==== TASK DATA ====

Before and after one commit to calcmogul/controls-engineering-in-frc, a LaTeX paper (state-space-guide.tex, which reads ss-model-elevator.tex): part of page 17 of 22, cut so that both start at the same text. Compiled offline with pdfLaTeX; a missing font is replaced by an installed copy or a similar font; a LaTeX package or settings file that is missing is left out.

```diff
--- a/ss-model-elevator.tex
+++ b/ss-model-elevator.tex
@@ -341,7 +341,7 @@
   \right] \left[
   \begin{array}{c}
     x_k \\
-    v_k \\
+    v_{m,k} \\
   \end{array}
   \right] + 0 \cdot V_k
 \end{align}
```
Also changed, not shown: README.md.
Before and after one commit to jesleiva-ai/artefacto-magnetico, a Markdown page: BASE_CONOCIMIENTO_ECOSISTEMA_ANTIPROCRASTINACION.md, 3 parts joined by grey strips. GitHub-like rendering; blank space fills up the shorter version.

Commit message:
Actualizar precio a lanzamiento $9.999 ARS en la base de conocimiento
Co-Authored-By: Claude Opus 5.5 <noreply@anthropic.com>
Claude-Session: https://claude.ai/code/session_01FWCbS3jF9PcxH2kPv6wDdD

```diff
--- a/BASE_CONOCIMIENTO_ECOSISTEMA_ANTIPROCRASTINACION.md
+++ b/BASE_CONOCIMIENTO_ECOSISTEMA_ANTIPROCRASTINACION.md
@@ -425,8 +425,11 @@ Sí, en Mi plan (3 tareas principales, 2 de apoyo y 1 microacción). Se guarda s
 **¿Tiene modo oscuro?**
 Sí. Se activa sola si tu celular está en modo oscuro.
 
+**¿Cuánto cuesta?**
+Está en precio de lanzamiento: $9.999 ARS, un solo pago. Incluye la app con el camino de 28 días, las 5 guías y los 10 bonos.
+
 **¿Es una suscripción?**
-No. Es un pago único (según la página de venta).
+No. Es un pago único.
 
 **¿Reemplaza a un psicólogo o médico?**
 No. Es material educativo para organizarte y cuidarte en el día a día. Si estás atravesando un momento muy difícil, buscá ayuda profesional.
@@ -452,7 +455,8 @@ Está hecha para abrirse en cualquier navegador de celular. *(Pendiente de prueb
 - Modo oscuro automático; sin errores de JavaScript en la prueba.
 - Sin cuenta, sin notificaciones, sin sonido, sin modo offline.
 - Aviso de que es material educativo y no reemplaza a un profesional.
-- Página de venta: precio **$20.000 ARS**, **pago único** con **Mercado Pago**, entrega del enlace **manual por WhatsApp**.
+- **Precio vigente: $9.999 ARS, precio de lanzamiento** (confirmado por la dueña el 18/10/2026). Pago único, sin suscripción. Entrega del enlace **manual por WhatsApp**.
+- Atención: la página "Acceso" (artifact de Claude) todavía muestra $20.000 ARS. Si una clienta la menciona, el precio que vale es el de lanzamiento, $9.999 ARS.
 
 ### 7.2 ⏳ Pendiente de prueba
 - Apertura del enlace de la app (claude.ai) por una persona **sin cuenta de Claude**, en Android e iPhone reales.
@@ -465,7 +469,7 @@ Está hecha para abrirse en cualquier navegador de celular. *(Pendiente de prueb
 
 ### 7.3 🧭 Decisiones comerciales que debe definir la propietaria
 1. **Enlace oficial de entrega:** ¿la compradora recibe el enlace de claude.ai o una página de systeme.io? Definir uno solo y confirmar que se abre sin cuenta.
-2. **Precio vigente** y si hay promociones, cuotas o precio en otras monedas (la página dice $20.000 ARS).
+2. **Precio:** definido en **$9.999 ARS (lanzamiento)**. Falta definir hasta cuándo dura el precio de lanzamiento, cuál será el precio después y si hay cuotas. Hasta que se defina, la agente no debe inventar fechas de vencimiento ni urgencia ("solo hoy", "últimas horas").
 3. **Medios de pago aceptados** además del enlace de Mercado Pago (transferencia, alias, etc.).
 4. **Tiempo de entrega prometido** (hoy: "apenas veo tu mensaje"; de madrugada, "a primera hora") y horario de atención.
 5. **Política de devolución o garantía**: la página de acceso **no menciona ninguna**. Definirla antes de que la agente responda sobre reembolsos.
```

====

§ **ACTION ITEM**:
If the string "lanzamiento" is in a line of the entries, pick that line out.

§ **WRITTEN RESPONSE**:
Actualizar precio a lanzamiento $9.999 ARS en la base de conocimiento
+Está en precio de lanzamiento: $9.999 ARS, un solo pago. Incluye la app con el camino de 28 días, las 5 guías y los 10 bonos.
+- **Precio vigente: $9.999 ARS, precio de lanzamiento** (confirmado por la dueña el 18/10/2026). Pago único, sin suscripción. Entrega del enlace **manual por WhatsApp**.
+- Atención: la página "Acceso" (artifact de Claude) todavía muestra $20.000 ARS. Si una clienta la menciona, el precio que vale es el de lanzamiento, $9.999 ARS.
+2. **Precio:** definido en **$9.999 ARS (lanzamiento)**. Falta definir hasta cuándo dura el precio de lanzamiento, cuál será el precio después y si hay cuotas. Hasta que se defina, la agente no debe inventar fechas de vencimiento ni urgencia ("solo hoy", "últimas horas").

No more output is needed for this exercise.